EXERCISE DIRECTIONS:
Where a line of the data below has the string "https", copy that line.

[Items from a dataset]
+ + + +
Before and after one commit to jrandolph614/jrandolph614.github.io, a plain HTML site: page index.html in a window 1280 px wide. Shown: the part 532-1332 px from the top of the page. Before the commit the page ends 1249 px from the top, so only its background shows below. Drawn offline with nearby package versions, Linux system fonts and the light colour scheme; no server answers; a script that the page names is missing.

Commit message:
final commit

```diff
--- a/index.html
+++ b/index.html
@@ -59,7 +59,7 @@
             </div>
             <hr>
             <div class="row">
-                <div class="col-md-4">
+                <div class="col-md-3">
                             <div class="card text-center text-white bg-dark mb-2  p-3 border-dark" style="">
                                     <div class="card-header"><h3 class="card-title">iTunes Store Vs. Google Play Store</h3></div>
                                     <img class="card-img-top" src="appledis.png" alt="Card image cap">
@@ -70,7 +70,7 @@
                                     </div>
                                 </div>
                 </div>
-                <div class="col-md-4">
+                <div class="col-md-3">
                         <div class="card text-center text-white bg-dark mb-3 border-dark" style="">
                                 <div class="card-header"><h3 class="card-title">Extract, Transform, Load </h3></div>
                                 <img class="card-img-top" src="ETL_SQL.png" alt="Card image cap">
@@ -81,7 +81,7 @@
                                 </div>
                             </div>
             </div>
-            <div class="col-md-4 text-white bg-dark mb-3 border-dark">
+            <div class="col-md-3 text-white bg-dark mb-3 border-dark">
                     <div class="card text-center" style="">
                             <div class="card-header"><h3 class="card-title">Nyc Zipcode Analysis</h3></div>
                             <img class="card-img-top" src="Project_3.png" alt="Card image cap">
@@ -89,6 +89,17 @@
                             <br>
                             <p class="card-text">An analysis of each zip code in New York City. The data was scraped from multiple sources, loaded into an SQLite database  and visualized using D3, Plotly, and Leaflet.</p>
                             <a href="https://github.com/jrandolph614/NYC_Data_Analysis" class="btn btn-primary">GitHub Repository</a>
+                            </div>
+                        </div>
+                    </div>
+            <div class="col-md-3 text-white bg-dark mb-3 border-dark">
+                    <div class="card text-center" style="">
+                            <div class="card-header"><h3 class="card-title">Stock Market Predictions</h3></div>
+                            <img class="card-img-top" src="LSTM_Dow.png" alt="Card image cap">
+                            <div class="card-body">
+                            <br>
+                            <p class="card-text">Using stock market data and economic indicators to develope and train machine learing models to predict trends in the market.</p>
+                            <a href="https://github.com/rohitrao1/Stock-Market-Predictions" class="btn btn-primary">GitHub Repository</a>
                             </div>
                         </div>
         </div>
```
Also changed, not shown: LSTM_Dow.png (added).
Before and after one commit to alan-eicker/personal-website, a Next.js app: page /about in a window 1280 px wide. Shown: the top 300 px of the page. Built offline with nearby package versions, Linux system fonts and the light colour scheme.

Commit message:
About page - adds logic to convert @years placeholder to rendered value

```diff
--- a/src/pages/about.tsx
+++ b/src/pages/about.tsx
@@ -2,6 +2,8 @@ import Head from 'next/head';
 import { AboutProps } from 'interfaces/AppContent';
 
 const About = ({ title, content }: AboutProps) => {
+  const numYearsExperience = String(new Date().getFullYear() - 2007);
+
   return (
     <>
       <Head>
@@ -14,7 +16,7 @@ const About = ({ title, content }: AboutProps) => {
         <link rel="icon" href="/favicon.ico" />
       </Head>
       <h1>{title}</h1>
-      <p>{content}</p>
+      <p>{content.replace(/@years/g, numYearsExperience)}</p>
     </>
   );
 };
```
+ + + +
RESPONSE TO THIS EXERCISE:
                             <a href="https://github.com/jrandolph614/NYC_Data_Analysis" class="btn btn-primary">GitHub Repository</a>
+                            <a href="https://github.com/rohitrao1/Stock-Market-Predictions" class="btn btn-primary">GitHub Repository</a>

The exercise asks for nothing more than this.